→ **Information supplied**:

*****

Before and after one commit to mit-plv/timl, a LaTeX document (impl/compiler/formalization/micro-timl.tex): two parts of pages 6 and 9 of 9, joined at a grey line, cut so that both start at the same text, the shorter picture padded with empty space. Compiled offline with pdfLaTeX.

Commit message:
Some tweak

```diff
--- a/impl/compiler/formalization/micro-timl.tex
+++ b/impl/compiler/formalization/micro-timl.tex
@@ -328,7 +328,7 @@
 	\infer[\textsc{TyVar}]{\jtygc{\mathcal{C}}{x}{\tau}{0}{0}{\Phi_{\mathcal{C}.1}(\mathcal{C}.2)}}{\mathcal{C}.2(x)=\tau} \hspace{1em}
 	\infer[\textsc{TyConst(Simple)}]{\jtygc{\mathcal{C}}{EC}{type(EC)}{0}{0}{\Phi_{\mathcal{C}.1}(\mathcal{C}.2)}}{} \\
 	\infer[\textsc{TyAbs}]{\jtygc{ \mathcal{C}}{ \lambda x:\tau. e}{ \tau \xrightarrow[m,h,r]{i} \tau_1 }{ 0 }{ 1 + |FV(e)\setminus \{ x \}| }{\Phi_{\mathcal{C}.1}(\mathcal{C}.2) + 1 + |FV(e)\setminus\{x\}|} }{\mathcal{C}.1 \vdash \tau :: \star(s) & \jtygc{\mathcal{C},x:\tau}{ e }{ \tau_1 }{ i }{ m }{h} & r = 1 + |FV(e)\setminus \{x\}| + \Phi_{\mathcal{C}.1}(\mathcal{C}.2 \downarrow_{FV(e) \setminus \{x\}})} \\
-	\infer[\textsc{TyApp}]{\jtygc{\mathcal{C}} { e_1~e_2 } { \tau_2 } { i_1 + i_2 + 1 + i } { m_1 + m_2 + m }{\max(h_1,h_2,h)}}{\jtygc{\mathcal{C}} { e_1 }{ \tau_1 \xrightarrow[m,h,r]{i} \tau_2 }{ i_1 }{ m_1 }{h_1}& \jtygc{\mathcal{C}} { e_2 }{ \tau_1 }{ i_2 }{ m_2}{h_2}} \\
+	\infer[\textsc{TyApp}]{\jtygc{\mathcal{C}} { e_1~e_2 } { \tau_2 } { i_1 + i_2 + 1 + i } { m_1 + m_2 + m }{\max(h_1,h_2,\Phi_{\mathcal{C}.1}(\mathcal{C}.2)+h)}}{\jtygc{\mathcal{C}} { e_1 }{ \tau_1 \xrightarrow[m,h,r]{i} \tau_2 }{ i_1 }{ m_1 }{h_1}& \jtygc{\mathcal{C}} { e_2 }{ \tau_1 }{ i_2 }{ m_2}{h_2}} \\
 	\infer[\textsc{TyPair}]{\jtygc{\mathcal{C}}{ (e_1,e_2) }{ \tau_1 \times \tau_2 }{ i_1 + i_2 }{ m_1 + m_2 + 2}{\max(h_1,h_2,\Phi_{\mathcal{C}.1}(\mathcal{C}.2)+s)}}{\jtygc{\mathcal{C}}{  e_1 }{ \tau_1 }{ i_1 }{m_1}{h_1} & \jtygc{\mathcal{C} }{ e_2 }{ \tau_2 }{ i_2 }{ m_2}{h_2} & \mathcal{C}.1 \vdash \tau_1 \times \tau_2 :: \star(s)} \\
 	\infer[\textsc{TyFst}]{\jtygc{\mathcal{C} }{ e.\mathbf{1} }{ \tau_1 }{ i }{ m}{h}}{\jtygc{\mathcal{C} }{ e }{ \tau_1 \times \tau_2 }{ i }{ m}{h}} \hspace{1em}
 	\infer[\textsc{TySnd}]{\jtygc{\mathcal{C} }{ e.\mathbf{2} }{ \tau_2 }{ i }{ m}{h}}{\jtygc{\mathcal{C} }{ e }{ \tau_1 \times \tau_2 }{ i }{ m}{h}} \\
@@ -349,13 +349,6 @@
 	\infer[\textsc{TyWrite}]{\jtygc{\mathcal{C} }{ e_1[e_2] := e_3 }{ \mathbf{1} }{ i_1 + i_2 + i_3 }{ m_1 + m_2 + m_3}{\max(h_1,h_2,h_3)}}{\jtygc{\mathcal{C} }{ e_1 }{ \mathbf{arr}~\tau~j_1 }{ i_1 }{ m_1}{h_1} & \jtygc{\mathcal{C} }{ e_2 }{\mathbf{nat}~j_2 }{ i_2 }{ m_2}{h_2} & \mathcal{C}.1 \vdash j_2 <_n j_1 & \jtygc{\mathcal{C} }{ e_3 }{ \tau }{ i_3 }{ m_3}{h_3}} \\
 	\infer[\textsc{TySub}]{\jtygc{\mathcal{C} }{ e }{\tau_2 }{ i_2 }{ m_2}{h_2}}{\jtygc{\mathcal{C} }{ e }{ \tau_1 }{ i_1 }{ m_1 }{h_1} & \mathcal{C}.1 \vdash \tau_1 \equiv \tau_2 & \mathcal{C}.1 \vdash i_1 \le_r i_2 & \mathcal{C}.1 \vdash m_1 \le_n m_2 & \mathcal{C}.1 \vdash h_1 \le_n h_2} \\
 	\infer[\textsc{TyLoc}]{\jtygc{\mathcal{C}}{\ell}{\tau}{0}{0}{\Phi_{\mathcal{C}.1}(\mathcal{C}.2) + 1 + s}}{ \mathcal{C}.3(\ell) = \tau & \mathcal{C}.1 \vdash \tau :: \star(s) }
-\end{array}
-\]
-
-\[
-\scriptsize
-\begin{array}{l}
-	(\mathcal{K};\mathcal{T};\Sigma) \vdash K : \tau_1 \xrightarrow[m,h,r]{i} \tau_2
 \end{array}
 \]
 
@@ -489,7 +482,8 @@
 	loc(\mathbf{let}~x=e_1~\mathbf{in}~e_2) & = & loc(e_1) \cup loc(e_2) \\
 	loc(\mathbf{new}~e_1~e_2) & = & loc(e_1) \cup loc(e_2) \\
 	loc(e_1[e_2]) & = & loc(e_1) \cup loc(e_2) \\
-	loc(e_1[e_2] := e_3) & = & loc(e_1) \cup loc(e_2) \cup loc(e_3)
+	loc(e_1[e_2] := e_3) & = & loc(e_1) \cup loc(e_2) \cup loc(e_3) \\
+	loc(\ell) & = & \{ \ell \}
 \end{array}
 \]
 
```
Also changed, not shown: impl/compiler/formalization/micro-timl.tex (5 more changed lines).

*****

→ **Your objective**: Produce the records once again, exactly as they stand above.

→ **Output**:
Before and after one commit to mit-plv/timl, a LaTeX document (impl/compiler/formalization/micro-timl.tex): two parts of pages 6 and 9 of 9, joined at a grey line, cut so that both start at the same text, the shorter picture padded with empty space. Compiled offline with pdfLaTeX.

Commit message:
Some tweak

```diff
--- a/impl/compiler/formalization/micro-timl.tex
+++ b/impl/compiler/formalization/micro-timl.tex
@@ -328,7 +328,7 @@
 	\infer[\textsc{TyVar}]{\jtygc{\mathcal{C}}{x}{\tau}{0}{0}{\Phi_{\mathcal{C}.1}(\mathcal{C}.2)}}{\mathcal{C}.2(x)=\tau} \hspace{1em}
 	\infer[\textsc{TyConst(Simple)}]{\jtygc{\mathcal{C}}{EC}{type(EC)}{0}{0}{\Phi_{\mathcal{C}.1}(\mathcal{C}.2)}}{} \\
 	\infer[\textsc{TyAbs}]{\jtygc{ \mathcal{C}}{ \lambda x:\tau. e}{ \tau \xrightarrow[m,h,r]{i} \tau_1 }{ 0 }{ 1 + |FV(e)\setminus \{ x \}| }{\Phi_{\mathcal{C}.1}(\mathcal{C}.2) + 1 + |FV(e)\setminus\{x\}|} }{\mathcal{C}.1 \vdash \tau :: \star(s) & \jtygc{\mathcal{C},x:\tau}{ e }{ \tau_1 }{ i }{ m }{h} & r = 1 + |FV(e)\setminus \{x\}| + \Phi_{\mathcal{C}.1}(\mathcal{C}.2 \downarrow_{FV(e) \setminus \{x\}})} \\
-	\infer[\textsc{TyApp}]{\jtygc{\mathcal{C}} { e_1~e_2 } { \tau_2 } { i_1 + i_2 + 1 + i } { m_1 + m_2 + m }{\max(h_1,h_2,h)}}{\jtygc{\mathcal{C}} { e_1 }{ \tau_1 \xrightarrow[m,h,r]{i} \tau_2 }{ i_1 }{ m_1 }{h_1}& \jtygc{\mathcal{C}} { e_2 }{ \tau_1 }{ i_2 }{ m_2}{h_2}} \\
+	\infer[\textsc{TyApp}]{\jtygc{\mathcal{C}} { e_1~e_2 } { \tau_2 } { i_1 + i_2 + 1 + i } { m_1 + m_2 + m }{\max(h_1,h_2,\Phi_{\mathcal{C}.1}(\mathcal{C}.2)+h)}}{\jtygc{\mathcal{C}} { e_1 }{ \tau_1 \xrightarrow[m,h,r]{i} \tau_2 }{ i_1 }{ m_1 }{h_1}& \jtygc{\mathcal{C}} { e_2 }{ \tau_1 }{ i_2 }{ m_2}{h_2}} \\
 	\infer[\textsc{TyPair}]{\jtygc{\mathcal{C}}{ (e_1,e_2) }{ \tau_1 \times \tau_2 }{ i_1 + i_2 }{ m_1 + m_2 + 2}{\max(h_1,h_2,\Phi_{\mathcal{C}.1}(\mathcal{C}.2)+s)}}{\jtygc{\mathcal{C}}{  e_1 }{ \tau_1 }{ i_1 }{m_1}{h_1} & \jtygc{\mathcal{C} }{ e_2 }{ \tau_2 }{ i_2 }{ m_2}{h_2} & \mathcal{C}.1 \vdash \tau_1 \times \tau_2 :: \star(s)} \\
 	\infer[\textsc{TyFst}]{\jtygc{\mathcal{C} }{ e.\mathbf{1} }{ \tau_1 }{ i }{ m}{h}}{\jtygc{\mathcal{C} }{ e }{ \tau_1 \times \tau_2 }{ i }{ m}{h}} \hspace{1em}
 	\infer[\textsc{TySnd}]{\jtygc{\mathcal{C} }{ e.\mathbf{2} }{ \tau_2 }{ i }{ m}{h}}{\jtygc{\mathcal{C} }{ e }{ \tau_1 \times \tau_2 }{ i }{ m}{h}} \\
@@ -349,13 +349,6 @@
 	\infer[\textsc{TyWrite}]{\jtygc{\mathcal{C} }{ e_1[e_2] := e_3 }{ \mathbf{1} }{ i_1 + i_2 + i_3 }{ m_1 + m_2 + m_3}{\max(h_1,h_2,h_3)}}{\jtygc{\mathcal{C} }{ e_1 }{ \mathbf{arr}~\tau~j_1 }{ i_1 }{ m_1}{h_1} & \jtygc{\mathcal{C} }{ e_2 }{\mathbf{nat}~j_2 }{ i_2 }{ m_2}{h_2} & \mathcal{C}.1 \vdash j_2 <_n j_1 & \jtygc{\mathcal{C} }{ e_3 }{ \tau }{ i_3 }{ m_3}{h_3}} \\
 	\infer[\textsc{TySub}]{\jtygc{\mathcal{C} }{ e }{\tau_2 }{ i_2 }{ m_2}{h_2}}{\jtygc{\mathcal{C} }{ e }{ \tau_1 }{ i_1 }{ m_1 }{h_1} & \mathcal{C}.1 \vdash \tau_1 \equiv \tau_2 & \mathcal{C}.1 \vdash i_1 \le_r i_2 & \mathcal{C}.1 \vdash m_1 \le_n m_2 & \mathcal{C}.1 \vdash h_1 \le_n h_2} \\
 	\infer[\textsc{TyLoc}]{\jtygc{\mathcal{C}}{\ell}{\tau}{0}{0}{\Phi_{\mathcal{C}.1}(\mathcal{C}.2) + 1 + s}}{ \mathcal{C}.3(\ell) = \tau & \mathcal{C}.1 \vdash \tau :: \star(s) }
-\end{array}
-\]
-
-\[
-\scriptsize
-\begin{array}{l}
-	(\mathcal{K};\mathcal{T};\Sigma) \vdash K : \tau_1 \xrightarrow[m,h,r]{i} \tau_2
 \end{array}
 \]
 
@@ -489,7 +482,8 @@
 	loc(\mathbf{let}~x=e_1~\mathbf{in}~e_2) & = & loc(e_1) \cup loc(e_2) \\
 	loc(\mathbf{new}~e_1~e_2) & = & loc(e_1) \cup loc(e_2) \\
 	loc(e_1[e_2]) & = & loc(e_1) \cup loc(e_2) \\
-	loc(e_1[e_2] := e_3) & = & loc(e_1) \cup loc(e_2) \cup loc(e_3)
+	loc(e_1[e_2] := e_3) & = & loc(e_1) \cup loc(e_2) \cup loc(e_3) \\
+	loc(\ell) & = & \{ \ell \}
 \end{array}
 \]
 
```
Also changed, not shown: impl/compiler/formalization/micro-timl.tex (5 more changed lines).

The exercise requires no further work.